by Mike Andrew -
SGN Staff Writer
Congressional Democrats reintroduced the LGBTQ Equality Act on February 18. Openly Gay Rep. David Cicilline (D-RI) and Sen. Jeff Merkley (D-OR) were the primary sponsors in their respective chambers.
The bill would add sexual orientation and gender identity as protected classes under federal civil rights laws. The measure covers employment, housing, credit, education, and other areas, and explicitly extends sex discrimination protections to public accommodations and federally funded programs.
If the bill becomes law, LGBTQ individuals would be able to sue in federal courts to get relief from unlawful discrimination, and federal agencies like the FBI could launch civil rights investigations on behalf of LGBTQ plaintiffs.
Cicilline has introduced the bill in every Congress since 2015. In 2019, the Equality Act passed the US House by a vote of 236 to 173, with all House Democrats and eight Republicans voting yes. It was not even scheduled for a hearing in what was then a Republican-controlled Senate.
Democrats retained their control of the House in the 2020 election, so it seems likely that the measure will once again pass there.
The Senate remains problematic, however. Even though Democrats now control that chamber as well, the vote stands at 50-50, with Vice President Kamala Harris being the tie-breaker.
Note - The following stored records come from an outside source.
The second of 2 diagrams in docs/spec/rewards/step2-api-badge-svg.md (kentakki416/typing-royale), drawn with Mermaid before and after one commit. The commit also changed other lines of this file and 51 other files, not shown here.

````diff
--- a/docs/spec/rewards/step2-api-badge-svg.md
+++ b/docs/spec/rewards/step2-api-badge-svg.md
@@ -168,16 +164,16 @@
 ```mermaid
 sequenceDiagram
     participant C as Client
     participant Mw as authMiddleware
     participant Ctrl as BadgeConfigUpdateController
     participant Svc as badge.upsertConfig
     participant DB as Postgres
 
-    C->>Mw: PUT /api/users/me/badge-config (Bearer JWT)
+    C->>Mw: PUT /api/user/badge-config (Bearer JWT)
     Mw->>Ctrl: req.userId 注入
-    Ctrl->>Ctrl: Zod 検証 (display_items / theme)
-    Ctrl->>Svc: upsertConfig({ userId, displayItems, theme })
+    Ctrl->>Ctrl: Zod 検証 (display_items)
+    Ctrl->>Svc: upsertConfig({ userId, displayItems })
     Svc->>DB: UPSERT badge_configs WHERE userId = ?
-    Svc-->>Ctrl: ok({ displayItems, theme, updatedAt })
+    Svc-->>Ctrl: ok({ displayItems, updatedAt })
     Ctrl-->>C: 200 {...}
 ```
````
Several Democrats from conservative-leaning states have declined to sponsor the bill in the past. Joe Manchin (D-WV) and John Tester (D-MT) remain in the Senate and have not indicated whether they would vote for the bill if it came to the floor or not.
LGBTQ groups applaud
LGBTQ rights groups applauded the bill's reintroduction.
"Lambda Legal applauds the reintroduction of the Equality Act, long past-due federal legislation which provides clear, comprehensive, and explicit protections for LGBTQ people in federal law. Coupled with President Biden's early action applying the US Supreme Court's ruling in Bostock v. Clayton County to all federal laws currently prohibiting sex discrimination, we can see true equality on the horizon," the group said in a statement.
"And it can't happen soon enough: the LGBTQ community has been asking Congress for protections since Reps. Bella Abzug and Ed Koch first introduced the Equality Act of 1974, 47 years ago, and nearly fifty years of waiting is long enough."
PFLAG added that "we are calling on members of the House of Representatives and senators to pass the Equality Act.
"In 14 states right now, the rights of children to access healthcare or play school sports are in jeopardy because as transgender people, their right to protection from discrimination in health or education is not protected.
"In 21 states, a person who is LGBTQ+ can be denied service by a business, housing or food by a shelter, healthcare by a doctor, access to banking to buy a house or a car, and much more-simply for who they are."
Christian-right groups are appalled
Predictably, Christian-right groups rushed to condemn the legislation.
"This proposed legislation punishes and marginalizes people who hold decent and honorable beliefs about marriage or dare to believe the scientific evidence regarding the physical differences between men and women," the Alliance Defending Freedom said in a misleading press release.
"Many in our nation respectfully disagree on important matters such as marriage and human sexuality. Unfortunately, the Equality Act criminalizes these fundamental beliefs held by major faith groups since the dawn of time and, instead, demands absolute uniformity of thought."
QAnon Rep. Marjorie Taylor Greene (R-GA) promptly declared war on the Equality Act, calling the effort to defend LGBT rights an attack on people of faith.
The far right-wing lawmaker falsely said the bill would force Christians to approve abortions. She also asserted it uses LGBTQ rights as a smokescreen to prevent religious people from living according to their beliefs.
"It has everything to do with attacking God & believers," Greene said. Greene called the bill "disgusting" and asserted it attacks women's rights, without elaborating.